She waited while they frantically checked their bags. Fortunately, nothing was taken and the bus wasn’t seriously delayed. But I liked that this driver was looking out for out-of-towners possibly distracted and dazzled by their unfamiliar environment.
It almost made up for the 38L driver yesterday who spent more time yelling at every single passenger than actually driving… – Beth W.
It’s very popular (and, admittedly, very easy) to bag on Muni’s faults — there are so many of them. However, I am often a huge fan of the trolley/streetcar lines, especially the underground tunnels and the restored fleet of streetcars that run along the F-Market line.
Even though they are technically only used on that line, I’ve seen them toodling down the J-Church line. Since they’re always empty, I assumed they always dumped the passengers off at some point and then just went down to Balboa Park to turn around.

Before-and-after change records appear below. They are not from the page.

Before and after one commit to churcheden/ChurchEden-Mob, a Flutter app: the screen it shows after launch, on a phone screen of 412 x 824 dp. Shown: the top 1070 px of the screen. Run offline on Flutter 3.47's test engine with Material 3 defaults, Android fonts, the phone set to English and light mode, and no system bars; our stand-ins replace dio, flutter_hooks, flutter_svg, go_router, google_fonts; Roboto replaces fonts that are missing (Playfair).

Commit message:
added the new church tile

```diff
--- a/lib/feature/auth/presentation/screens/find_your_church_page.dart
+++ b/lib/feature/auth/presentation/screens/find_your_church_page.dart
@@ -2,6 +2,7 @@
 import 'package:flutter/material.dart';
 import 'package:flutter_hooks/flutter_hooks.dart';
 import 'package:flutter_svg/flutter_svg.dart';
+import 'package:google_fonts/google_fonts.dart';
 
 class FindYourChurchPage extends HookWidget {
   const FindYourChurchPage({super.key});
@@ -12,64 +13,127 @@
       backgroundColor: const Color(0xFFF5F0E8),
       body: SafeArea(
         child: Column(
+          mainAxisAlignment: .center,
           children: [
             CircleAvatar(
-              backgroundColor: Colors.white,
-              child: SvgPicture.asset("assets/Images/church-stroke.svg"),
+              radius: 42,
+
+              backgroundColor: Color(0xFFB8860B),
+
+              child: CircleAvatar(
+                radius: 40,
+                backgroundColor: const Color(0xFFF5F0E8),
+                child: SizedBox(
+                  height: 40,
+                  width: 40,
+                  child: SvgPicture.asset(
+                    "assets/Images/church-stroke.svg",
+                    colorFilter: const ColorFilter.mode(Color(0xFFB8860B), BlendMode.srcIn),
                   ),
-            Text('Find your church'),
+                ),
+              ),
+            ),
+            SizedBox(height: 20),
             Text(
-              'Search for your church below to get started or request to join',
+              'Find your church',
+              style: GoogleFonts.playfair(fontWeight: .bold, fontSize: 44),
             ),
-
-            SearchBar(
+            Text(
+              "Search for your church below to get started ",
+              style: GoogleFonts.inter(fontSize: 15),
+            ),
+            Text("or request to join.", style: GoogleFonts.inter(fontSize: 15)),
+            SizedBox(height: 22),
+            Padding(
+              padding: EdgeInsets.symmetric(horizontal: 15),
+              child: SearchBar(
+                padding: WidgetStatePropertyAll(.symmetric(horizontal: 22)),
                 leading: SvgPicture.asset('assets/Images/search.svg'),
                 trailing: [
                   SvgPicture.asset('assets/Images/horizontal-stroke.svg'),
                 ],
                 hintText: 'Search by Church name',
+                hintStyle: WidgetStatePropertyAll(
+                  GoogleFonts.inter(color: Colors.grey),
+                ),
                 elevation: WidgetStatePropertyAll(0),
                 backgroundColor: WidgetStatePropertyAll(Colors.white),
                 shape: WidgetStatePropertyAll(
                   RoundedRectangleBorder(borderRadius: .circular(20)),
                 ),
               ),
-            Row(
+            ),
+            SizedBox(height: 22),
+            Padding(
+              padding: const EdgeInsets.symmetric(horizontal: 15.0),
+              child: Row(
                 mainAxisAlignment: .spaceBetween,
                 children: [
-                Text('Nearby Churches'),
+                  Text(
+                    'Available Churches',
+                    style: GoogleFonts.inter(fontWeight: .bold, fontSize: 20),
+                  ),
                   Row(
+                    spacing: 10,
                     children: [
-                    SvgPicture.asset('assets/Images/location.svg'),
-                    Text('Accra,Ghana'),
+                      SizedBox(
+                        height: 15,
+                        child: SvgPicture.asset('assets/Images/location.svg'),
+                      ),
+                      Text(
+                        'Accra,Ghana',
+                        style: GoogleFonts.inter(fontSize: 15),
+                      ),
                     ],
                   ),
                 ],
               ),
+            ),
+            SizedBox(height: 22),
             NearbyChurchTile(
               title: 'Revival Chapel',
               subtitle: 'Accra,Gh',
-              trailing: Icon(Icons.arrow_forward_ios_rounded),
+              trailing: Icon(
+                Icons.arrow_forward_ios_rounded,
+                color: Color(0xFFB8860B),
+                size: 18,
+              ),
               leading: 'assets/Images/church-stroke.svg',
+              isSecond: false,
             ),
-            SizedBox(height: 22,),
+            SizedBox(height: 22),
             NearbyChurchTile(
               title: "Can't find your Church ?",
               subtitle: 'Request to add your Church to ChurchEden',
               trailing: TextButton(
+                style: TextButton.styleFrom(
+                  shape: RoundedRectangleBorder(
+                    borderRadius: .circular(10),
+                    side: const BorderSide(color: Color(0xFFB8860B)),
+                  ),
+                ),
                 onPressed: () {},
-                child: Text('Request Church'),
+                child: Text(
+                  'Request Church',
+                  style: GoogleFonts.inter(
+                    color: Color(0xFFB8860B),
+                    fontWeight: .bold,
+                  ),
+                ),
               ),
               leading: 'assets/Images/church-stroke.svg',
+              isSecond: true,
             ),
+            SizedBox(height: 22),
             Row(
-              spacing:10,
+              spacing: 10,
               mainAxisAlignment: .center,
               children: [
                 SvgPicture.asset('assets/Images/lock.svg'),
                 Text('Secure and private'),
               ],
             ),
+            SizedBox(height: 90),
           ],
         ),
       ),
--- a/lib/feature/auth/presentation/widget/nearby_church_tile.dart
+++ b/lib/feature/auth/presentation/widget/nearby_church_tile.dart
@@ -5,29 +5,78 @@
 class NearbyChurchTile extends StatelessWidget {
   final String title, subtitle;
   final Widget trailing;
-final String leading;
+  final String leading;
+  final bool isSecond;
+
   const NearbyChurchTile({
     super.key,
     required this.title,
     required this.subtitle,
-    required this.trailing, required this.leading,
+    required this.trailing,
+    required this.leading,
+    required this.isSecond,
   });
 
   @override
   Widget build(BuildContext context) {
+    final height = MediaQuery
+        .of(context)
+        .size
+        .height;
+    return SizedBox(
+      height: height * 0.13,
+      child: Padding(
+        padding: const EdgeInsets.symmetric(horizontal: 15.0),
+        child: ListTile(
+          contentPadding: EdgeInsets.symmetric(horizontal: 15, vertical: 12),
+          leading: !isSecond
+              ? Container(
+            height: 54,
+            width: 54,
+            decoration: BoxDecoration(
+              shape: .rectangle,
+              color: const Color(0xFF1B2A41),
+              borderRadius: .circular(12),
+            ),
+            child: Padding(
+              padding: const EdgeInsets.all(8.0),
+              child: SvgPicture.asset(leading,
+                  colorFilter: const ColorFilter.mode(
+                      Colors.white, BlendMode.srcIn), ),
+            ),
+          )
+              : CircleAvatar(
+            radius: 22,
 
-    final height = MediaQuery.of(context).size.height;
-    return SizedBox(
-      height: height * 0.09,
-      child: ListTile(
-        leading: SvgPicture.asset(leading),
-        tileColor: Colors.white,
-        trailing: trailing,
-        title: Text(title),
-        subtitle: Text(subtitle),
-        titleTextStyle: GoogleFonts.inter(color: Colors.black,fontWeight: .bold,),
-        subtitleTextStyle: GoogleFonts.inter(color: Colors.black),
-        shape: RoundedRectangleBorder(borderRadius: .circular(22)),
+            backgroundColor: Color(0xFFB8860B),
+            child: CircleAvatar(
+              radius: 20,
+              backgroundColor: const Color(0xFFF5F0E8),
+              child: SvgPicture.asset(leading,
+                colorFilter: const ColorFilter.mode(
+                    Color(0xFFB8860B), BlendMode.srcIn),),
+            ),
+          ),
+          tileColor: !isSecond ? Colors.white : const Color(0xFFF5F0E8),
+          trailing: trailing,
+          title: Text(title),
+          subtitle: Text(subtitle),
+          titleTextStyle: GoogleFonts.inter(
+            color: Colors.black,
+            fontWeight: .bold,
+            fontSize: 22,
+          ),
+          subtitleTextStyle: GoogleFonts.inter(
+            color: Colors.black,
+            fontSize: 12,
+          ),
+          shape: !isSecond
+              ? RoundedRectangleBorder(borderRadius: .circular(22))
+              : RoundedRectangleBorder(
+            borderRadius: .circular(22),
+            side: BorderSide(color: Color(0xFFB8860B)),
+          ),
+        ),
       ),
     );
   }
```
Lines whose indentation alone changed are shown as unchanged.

Yesterday, after paying a visit to the San Francisco Railway Museum, where they encourage you to go out and see the streetcars and view them as “museums in motion,” we hopped on an F train and intended to ride it to Church St. and transfer to the J. We sat in the comfy leather seats and I read the information placard on the train that explained it was the 1055, a restored car from Philadelphia, originally painted green/cream/red.